[Itemized modification records]
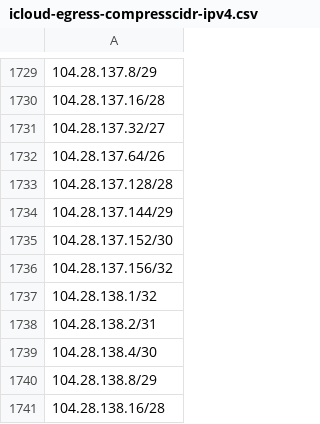
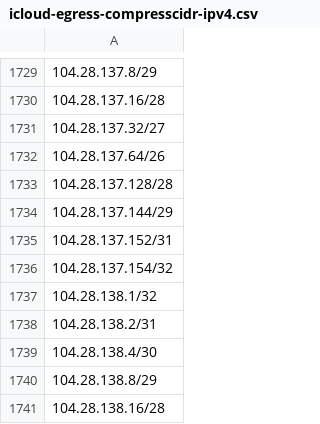
Before and after one commit to verdann/cti-lookups, a CSV file: data/icloud-proxy/icloud-egress-compresscidr-ipv4.csv, drawn as a sheet; only a part is shown, gaps mark what is left out; the diff names each change by its address in the sheet, - before the commit and + after, or states it on an @@ line.

```diff
--- a/data/icloud-proxy/icloud-egress-compresscidr-ipv4.csv
+++ b/data/icloud-proxy/icloud-egress-compresscidr-ipv4.csv
-A1735: 104.28.137.152/30
+A1735: 104.28.137.152/31
-A1736: 104.28.137.156/32
+A1736: 104.28.137.154/32
```
Also changed, not shown: data/threatfox-iocs/threatfox-domains.csv, 6 other files.
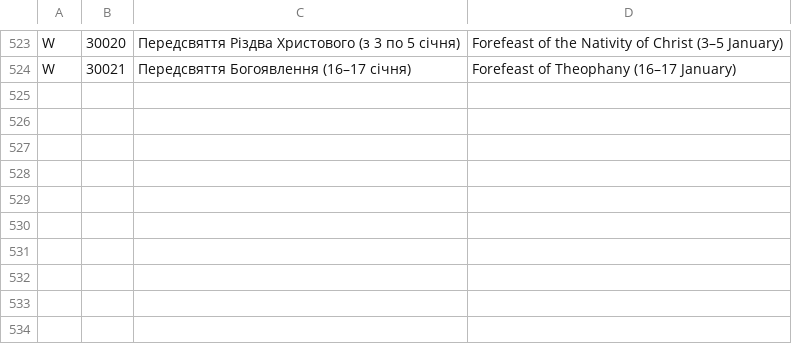
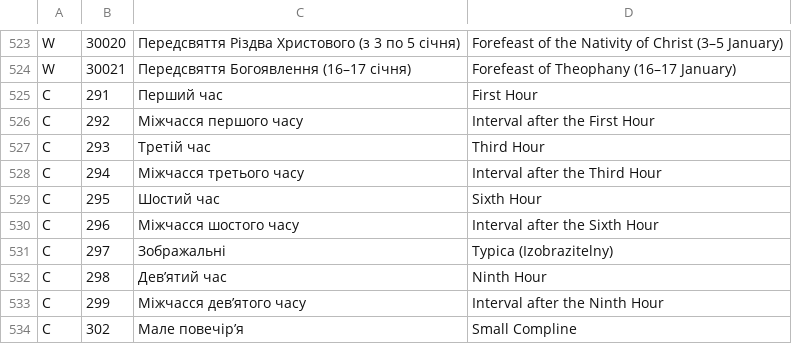
Before and after one commit to MikhailoTroynin/OrthodoxClendar, a TSV file: scripts/kozlovskiy/molytvy_titles.tsv, drawn as a sheet; only a part is shown, gaps mark what is left out.

```diff
--- a/scripts/kozlovskiy/molytvy_titles.tsv
+++ b/scripts/kozlovskiy/molytvy_titles.tsv
@@ -524 +524,11 @@ W	30020	Передсвяття Різдва Христового (з 3 по 5 с
 W	30021	Передсвяття Богоявлення (16–17 січня)	Forefeast of Theophany (16–17 January)
+C	291	Перший час	First Hour
+C	292	Міжчасся першого часу	Interval after the First Hour
+C	293	Третій час	Third Hour
+C	294	Міжчасся третього часу	Interval after the Third Hour
+C	295	Шостий час	Sixth Hour
+C	296	Міжчасся шостого часу	Interval after the Sixth Hour
+C	297	Зображальні	Typica (Izobrazitelny)
+C	298	Девʼятий час	Ninth Hour
+C	299	Міжчасся девʼятого часу	Interval after the Ninth Hour
+C	302	Мале повечірʼя	Small Compline
```
Also changed, not shown: 10 other files.
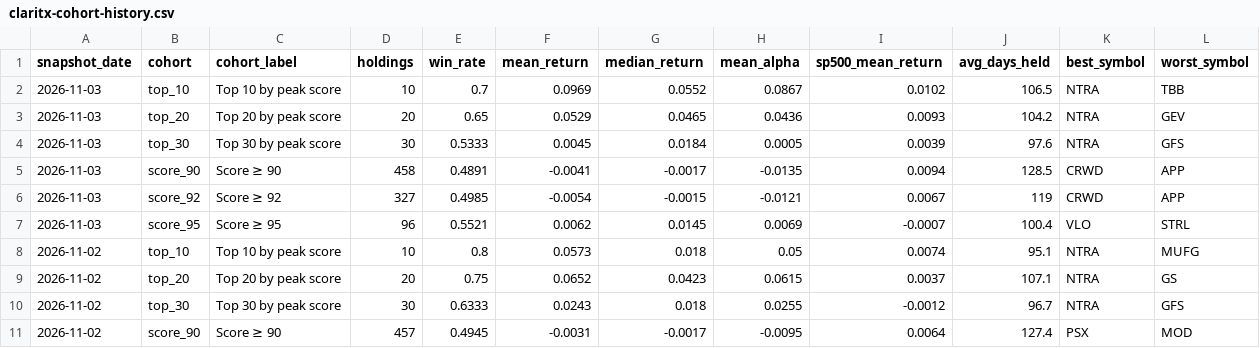
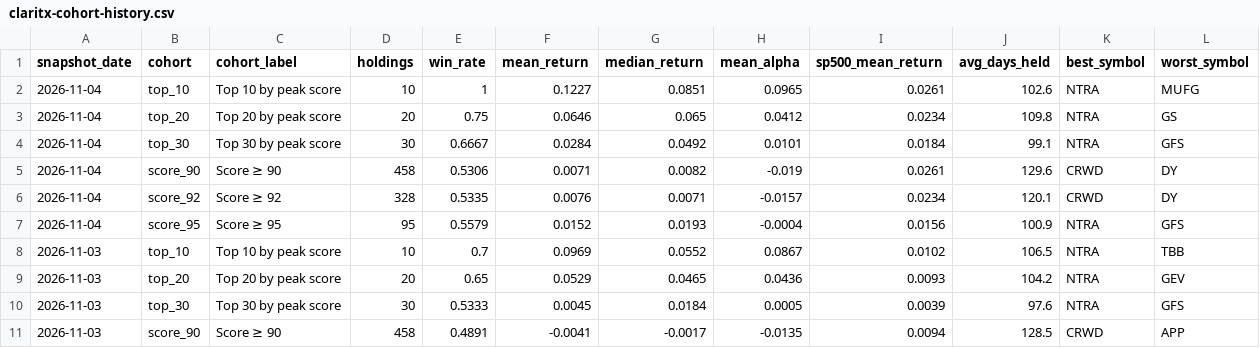
Before and after one commit to Orcules/claritx-forward-test, a CSV file: data/claritx-cohort-history.csv, drawn as a sheet; only a part is shown; the shorter side is filled out with more unchanged rows.

```diff
--- a/data/claritx-cohort-history.csv
+++ b/data/claritx-cohort-history.csv
@@ -1,2 +1,8 @@
 snapshot_date,cohort,cohort_label,holdings,win_rate,mean_return,median_return,mean_alpha,sp500_mean_return,avg_days_held,best_symbol,worst_symbol
+2026-11-04,top_10,Top 10 by peak score,10,1,0.1227,0.0851,0.0965,0.0261,102.6,NTRA,MUFG
+2026-11-04,top_20,Top 20 by peak score,20,0.75,0.0646,0.065,0.0412,0.0234,109.8,NTRA,GS
+2026-11-04,top_30,Top 30 by peak score,30,0.6667,0.0284,0.0492,0.0101,0.0184,99.1,NTRA,GFS
+2026-11-04,score_90,Score ≥ 90,458,0.5306,0.0071,0.0082,-0.019,0.0261,129.6,CRWD,DY
+2026-11-04,score_92,Score ≥ 92,328,0.5335,0.0076,0.0071,-0.0157,0.0234,120.1,CRWD,DY
+2026-11-04,score_95,Score ≥ 95,95,0.5579,0.0152,0.0193,-0.0004,0.0156,100.9,NTRA,GFS
 2026-11-03,top_10,Top 10 by peak score,10,0.7,0.0969,0.0552,0.0867,0.0102,106.5,NTRA,TBB
```
Also changed, not shown: data/claritx-forward-test-arms.csv, data/claritx-forward-test-daily.csv, 2 other files.
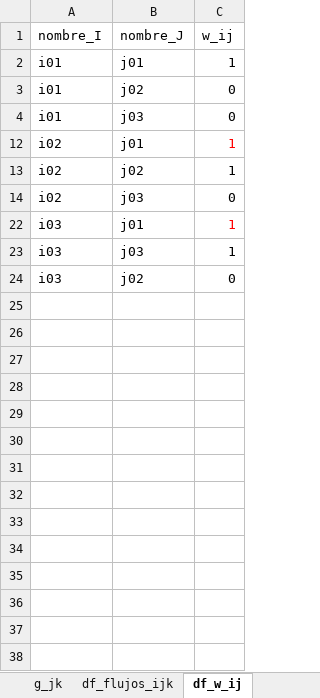
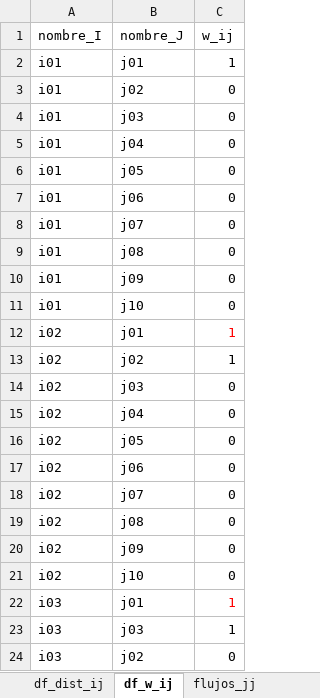
Before and after one commit to edgarduarteforero/HCNDP-CAIE, an Excel workbook: data/red_original/datos_i16_j10_k10_base.xlsx, sheet df_w_ij, drawn as a sheet; only a part is shown; values as stored, in another font and other column widths than the file's, no borders; the diff covers the shown part only; the diff names each change by its address in the sheet, - before the commit and + after, or states it on an @@ line.

```diff
--- a/data/red_original/datos_i16_j10_k10_base.xlsx (sheet df_w_ij)
+++ b/data/red_original/datos_i16_j10_k10_base.xlsx (sheet df_w_ij)
-sheet tab: g_jk
@@ row 5 unhidden: i01 | j04 | 0 @@
@@ row 6 unhidden: i01 | j05 | 0 @@
@@ row 7 unhidden: i01 | j06 | 0 @@
@@ row 8 unhidden: i01 | j07 | 0 @@
@@ row 9 unhidden: i01 | j08 | 0 @@
@@ row 10 unhidden: i01 | j09 | 0 @@
@@ row 11 unhidden: i01 | j10 | 0 @@
@@ row 15 unhidden: i02 | j04 | 0 @@
@@ row 16 unhidden: i02 | j05 | 0 @@
@@ row 17 unhidden: i02 | j06 | 0 @@
@@ row 18 unhidden: i02 | j07 | 0 @@
@@ row 19 unhidden: i02 | j08 | 0 @@
@@ row 20 unhidden: i02 | j09 | 0 @@
@@ row 21 unhidden: i02 | j10 | 0 @@
```
Also changed, not shown: 137 hidden or unhidden rows elsewhere in this sheet, sheet df_flujos_ijk, sheet df_capac, sheet df_sigma_max, sheet df_niveles, sheet df_oferta, sheet df_demanda, other sheet tabs, formulas that keep their value, hidden cells, charts or pictures, 28 other files.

WHAT TO WORK ON = With "NTRA" as the word to match, copy each line of the records that has it.

RESPONSE AREA =
+2026-11-04,top_10,Top 10 by peak score,10,1,0.1227,0.0851,0.0965,0.0261,102.6,NTRA,MUFG
+2026-11-04,top_20,Top 20 by peak score,20,0.75,0.0646,0.065,0.0412,0.0234,109.8,NTRA,GS
+2026-11-04,top_30,Top 30 by peak score,30,0.6667,0.0284,0.0492,0.0101,0.0184,99.1,NTRA,GFS
+2026-11-04,score_95,Score ≥ 95,95,0.5579,0.0152,0.0193,-0.0004,0.0156,100.9,NTRA,GFS
 2026-11-03,top_10,Top 10 by peak score,10,0.7,0.0969,0.0552,0.0867,0.0102,106.5,NTRA,TBB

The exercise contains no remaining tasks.